AUGUSTA, Maine — An important number in the quest to gauge the severity of the state’s budget problems was released Thursday, helping reaffirm what almost everyone in state government already knew: The next state budget will require drastic cuts that some say will surpass $1 billion.

The Maine Public Employee Retirement System, which administers retirement payments to some 27,000 former state employees and teachers, will cost the state $916 million in the two-year budget that begins on July 1, 2011. That’s up from $629 million in this biennium, for an increase of about $287 million.

“That’s a big number no matter how you look at it,” said Rep. Emily Cain, D-Orono, the House chairwoman of the Legislature’s Appropriations Committee. “We’ve done a lot better than a lot of other states in making payments … but it’s a much bigger amount than we certainly have on hand right now.”

According to Sandy Matheson, executive director of the retirement system, the figures for the next two years were approved Thursday by the system’s board of trustees after the system’s end-of-year investment performance was calculated as of June 30. The totals account for both the cost of maintaining the program for past and present employees and paying off debts that accrued in years past when the program was inadequately funded. According to a law passed by the Legislature in 1995, the state must pay off the old debt, which totals more than $4 billion, by 2028.

Unlike many other programs and services in state government, the Legislature is required by law and the state’s constitution to fully fund the retirement system, which means that the $287 million increase must be covered with cuts in other areas or increases in taxes.

Ellen Schneiter, acting commissioner of the Department of Administrative and Financial Services, said the retirement system has several funding sources so the increase won’t all hit the General Fund, which supports the majority of state programs. Schneiter said the increase will affect the General Fund by about $205 million.

“This is not much different than we have been anticipating,” she said Friday. “What we need to lay out is a menu of options and alternatives for the next Legislature about how to address this problem. This isn’t an insignificant amount of money.”
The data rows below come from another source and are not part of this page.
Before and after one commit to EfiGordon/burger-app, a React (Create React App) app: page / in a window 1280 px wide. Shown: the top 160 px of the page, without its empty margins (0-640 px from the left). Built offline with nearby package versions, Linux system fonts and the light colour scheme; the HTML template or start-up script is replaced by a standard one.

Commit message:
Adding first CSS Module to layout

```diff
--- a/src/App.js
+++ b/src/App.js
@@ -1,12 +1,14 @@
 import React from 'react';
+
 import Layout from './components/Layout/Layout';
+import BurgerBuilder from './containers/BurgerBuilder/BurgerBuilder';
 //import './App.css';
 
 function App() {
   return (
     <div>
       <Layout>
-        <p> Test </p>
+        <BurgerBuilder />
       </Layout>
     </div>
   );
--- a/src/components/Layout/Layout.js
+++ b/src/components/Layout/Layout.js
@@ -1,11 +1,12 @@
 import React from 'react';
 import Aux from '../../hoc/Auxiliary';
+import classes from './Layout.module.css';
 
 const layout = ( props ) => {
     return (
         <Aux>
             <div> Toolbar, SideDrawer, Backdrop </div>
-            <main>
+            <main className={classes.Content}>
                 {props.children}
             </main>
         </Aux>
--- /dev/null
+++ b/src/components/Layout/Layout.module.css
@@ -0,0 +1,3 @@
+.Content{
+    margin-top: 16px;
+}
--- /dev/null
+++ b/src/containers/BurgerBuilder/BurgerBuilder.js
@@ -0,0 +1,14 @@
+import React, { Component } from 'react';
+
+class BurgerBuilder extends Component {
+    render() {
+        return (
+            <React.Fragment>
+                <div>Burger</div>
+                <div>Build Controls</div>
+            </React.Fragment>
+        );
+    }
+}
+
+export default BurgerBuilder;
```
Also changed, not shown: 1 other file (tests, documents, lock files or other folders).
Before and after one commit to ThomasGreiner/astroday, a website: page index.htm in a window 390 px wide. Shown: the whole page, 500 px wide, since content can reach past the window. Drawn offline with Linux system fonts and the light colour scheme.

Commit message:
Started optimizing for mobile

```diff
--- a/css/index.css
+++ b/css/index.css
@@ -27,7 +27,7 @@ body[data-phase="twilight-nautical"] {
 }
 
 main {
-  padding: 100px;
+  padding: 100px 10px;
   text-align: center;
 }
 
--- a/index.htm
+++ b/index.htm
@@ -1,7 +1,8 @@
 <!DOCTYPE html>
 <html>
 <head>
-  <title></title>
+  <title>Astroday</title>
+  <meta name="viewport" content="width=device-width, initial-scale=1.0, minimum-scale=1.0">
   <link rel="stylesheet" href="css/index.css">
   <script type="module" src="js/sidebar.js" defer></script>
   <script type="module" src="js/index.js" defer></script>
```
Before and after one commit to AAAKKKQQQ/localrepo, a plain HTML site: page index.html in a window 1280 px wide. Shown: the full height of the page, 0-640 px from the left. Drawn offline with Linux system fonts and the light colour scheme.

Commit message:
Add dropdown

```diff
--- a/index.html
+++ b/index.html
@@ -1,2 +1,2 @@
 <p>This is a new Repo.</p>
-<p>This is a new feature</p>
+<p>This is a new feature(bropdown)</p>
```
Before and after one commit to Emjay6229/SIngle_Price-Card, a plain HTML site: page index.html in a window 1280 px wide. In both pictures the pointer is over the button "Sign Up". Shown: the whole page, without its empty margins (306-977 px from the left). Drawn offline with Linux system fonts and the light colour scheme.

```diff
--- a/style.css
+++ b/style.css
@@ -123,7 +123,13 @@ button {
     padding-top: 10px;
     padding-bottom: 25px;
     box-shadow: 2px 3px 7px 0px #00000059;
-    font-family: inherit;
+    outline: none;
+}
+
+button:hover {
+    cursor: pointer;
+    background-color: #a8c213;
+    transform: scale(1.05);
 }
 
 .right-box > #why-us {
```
As it stands, payments to the retirement system will escalate dramatically in the coming years, going above $800 million per year by 2019, according to data provided by Matheson. But in 2029, the year after past debt is scheduled to be paid off, the yearly payment will plunge to about $200 million, which is less than this fiscal year’s payment of $322 million.

The figures from the retirement system come at a time when Maine already is facing a budget hole in the next biennium approaching $1 billion because of withering state revenues and the conclusion of stimulus funding from the American Recovery and Reinvestment Act, Schneiter said. State revenue forecasters predict that the economy will begin to rebound in 2013, but not in time to avoid what Sen. Peter Mills, R-Cornville, called “one of the worst budget crises in the state’s history.”
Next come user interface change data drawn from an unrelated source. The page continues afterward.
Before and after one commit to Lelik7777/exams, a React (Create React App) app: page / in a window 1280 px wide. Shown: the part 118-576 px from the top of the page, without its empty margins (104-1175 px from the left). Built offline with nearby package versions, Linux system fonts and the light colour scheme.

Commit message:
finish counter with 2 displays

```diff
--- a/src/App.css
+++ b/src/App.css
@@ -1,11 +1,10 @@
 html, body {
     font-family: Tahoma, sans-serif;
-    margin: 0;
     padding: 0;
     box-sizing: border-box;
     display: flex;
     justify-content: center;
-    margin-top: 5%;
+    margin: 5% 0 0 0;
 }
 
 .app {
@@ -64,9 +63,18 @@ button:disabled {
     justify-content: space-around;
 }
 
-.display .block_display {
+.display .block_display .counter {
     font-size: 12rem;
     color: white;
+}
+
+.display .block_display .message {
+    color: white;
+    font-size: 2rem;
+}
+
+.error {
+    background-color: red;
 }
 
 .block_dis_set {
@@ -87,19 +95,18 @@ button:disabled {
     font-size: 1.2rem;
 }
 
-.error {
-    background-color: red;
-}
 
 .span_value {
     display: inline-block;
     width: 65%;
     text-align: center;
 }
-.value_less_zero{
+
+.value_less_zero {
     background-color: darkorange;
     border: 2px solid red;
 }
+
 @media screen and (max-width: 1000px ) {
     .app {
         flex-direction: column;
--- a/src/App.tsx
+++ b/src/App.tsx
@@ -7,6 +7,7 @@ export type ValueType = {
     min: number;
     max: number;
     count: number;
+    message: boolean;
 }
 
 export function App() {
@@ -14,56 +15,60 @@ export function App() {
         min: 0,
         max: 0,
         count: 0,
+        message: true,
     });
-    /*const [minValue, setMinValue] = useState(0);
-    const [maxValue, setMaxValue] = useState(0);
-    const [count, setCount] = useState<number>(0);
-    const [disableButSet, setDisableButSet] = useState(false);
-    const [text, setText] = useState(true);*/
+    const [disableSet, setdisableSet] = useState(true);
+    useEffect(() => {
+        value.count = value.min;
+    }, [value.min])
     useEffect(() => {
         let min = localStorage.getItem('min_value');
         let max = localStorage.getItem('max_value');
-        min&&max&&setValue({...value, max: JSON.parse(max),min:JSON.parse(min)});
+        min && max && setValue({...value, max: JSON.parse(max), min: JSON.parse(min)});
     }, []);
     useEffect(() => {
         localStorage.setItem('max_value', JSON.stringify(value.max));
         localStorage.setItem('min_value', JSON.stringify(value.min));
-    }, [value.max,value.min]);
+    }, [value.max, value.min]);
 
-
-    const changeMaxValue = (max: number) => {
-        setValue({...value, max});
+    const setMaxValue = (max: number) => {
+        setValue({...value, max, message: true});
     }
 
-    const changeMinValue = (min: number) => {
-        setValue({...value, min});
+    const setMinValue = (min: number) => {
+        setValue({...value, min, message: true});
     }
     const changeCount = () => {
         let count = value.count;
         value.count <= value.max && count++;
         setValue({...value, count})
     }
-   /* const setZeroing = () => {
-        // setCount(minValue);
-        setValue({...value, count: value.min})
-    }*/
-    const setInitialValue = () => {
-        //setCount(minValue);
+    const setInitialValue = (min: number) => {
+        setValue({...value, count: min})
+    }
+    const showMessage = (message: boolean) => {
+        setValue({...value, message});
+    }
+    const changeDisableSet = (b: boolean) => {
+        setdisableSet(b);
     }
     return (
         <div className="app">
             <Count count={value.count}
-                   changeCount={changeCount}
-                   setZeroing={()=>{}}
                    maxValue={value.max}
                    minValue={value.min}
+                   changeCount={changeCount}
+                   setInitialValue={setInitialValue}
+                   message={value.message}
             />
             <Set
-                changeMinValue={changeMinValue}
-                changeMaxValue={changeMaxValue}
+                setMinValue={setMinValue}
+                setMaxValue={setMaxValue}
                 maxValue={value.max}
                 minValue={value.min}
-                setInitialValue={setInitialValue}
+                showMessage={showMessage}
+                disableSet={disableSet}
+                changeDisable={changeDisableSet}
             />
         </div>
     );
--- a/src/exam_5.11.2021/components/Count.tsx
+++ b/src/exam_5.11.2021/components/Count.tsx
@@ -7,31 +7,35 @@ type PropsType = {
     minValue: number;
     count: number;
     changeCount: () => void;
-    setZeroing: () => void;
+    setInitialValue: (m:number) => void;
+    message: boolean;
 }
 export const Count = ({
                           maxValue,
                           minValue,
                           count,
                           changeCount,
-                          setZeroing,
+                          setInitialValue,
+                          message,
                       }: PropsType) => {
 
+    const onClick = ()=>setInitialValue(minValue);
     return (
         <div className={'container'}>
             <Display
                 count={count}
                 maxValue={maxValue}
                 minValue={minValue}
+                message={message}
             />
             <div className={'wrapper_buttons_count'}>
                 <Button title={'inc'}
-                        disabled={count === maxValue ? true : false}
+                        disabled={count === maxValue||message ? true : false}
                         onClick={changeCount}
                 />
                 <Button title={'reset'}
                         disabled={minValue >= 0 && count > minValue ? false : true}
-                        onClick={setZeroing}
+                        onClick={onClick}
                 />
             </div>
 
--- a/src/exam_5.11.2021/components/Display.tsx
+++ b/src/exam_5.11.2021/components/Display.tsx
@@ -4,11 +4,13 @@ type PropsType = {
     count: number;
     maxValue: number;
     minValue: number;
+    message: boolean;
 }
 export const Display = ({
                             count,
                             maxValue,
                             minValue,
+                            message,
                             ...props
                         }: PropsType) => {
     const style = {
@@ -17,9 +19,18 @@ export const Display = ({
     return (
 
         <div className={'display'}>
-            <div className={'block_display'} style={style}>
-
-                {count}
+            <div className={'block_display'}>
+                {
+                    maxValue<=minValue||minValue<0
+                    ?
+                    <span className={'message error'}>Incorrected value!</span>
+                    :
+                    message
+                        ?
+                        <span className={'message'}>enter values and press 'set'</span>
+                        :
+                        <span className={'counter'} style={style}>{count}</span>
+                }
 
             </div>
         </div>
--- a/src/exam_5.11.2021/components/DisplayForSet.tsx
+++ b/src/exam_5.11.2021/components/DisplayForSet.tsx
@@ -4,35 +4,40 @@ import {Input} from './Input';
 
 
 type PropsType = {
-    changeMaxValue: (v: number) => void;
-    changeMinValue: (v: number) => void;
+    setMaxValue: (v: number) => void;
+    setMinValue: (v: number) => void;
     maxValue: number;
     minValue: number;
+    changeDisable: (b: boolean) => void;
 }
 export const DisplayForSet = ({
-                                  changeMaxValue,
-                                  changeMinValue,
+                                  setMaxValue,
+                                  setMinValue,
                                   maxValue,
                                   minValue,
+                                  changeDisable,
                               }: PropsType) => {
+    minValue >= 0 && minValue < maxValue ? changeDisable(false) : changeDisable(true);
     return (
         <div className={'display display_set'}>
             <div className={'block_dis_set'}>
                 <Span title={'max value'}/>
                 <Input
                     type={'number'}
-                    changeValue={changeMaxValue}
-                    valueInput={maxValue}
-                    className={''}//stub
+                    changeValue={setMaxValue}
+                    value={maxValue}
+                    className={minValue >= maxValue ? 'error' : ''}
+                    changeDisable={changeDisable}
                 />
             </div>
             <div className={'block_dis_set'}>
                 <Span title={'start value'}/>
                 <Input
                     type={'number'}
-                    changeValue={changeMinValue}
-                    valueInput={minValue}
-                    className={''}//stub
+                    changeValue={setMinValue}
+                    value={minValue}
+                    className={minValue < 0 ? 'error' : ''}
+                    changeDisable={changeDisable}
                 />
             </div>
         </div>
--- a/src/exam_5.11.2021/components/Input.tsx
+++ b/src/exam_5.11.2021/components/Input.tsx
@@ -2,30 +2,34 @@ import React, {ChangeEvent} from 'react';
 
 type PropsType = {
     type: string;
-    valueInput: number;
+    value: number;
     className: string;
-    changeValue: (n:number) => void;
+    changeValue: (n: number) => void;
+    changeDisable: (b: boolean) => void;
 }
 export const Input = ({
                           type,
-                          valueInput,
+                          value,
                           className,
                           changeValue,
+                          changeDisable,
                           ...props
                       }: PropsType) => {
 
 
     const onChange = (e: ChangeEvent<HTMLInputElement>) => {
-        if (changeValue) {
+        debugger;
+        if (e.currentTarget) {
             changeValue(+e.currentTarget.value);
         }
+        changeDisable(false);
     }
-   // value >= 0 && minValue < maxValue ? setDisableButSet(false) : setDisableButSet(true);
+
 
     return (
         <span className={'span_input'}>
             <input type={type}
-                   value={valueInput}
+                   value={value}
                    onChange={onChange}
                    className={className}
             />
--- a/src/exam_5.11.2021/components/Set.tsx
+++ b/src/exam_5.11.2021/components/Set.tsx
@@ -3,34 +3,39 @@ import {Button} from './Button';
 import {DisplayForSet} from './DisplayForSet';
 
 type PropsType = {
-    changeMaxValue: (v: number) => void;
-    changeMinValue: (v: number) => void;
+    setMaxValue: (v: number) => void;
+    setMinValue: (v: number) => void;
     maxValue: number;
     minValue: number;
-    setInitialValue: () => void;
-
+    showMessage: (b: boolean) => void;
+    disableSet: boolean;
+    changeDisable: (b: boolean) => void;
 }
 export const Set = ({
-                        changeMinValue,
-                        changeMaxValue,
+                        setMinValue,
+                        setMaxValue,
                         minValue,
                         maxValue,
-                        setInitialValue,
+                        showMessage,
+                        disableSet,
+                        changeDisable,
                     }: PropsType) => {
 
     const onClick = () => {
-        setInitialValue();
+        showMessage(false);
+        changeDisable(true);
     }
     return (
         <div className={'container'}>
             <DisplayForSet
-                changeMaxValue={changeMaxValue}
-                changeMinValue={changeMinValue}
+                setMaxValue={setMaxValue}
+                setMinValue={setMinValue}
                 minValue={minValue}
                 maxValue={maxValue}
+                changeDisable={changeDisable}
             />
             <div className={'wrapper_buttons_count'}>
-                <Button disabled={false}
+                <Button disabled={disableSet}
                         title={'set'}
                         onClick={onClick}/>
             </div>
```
Mills sponsored a resolution last year called “A Resolve to Reform Public Retirement Benefits and Eliminate Social Security Offsets,” which was passed by the Legislature in June 2009. The resolution calls for the retirement system to work with state budget officers and the State Employee Health Commission to combine and overhaul the retirement and retiree health care systems for all employees and teachers hired after Dec. 31, 2010.

“We have a crude system that needs to be drastically amended,” said Mills, who has opted not to try to reclaim his Senate seat. “The impact over the next several years is going to be pretty big, and there isn’t anything we can do about it in the short term.”

Matheson said the size of the numbers released Thursday can lead people to believe that state retirees have a “Cadillac plan,” but that’s not the case. The average state employee who retires after 25 years of service receives a package of about $24,000 a year and teachers in that category receive about $26,000. An employee or teacher retiring after 40 years of service receives a retirement income kof nearly 100 percent of his or her salary. With 37 years of service, they would receive retirement income of 74 percent of their average highest income.

Connecticut, by contrast, pays a 37-year retiree 50 percent of average highest income, though Connecticut employees also pay into the Social Security system, which supplements their retirement income. Maine state employees and teachers do not.

Christopher Cousins

Christopher Cousins has worked as a journalist in Maine for more than 15 years and covered state government for numerous media organizations before joining the Bangor Daily News in 2009.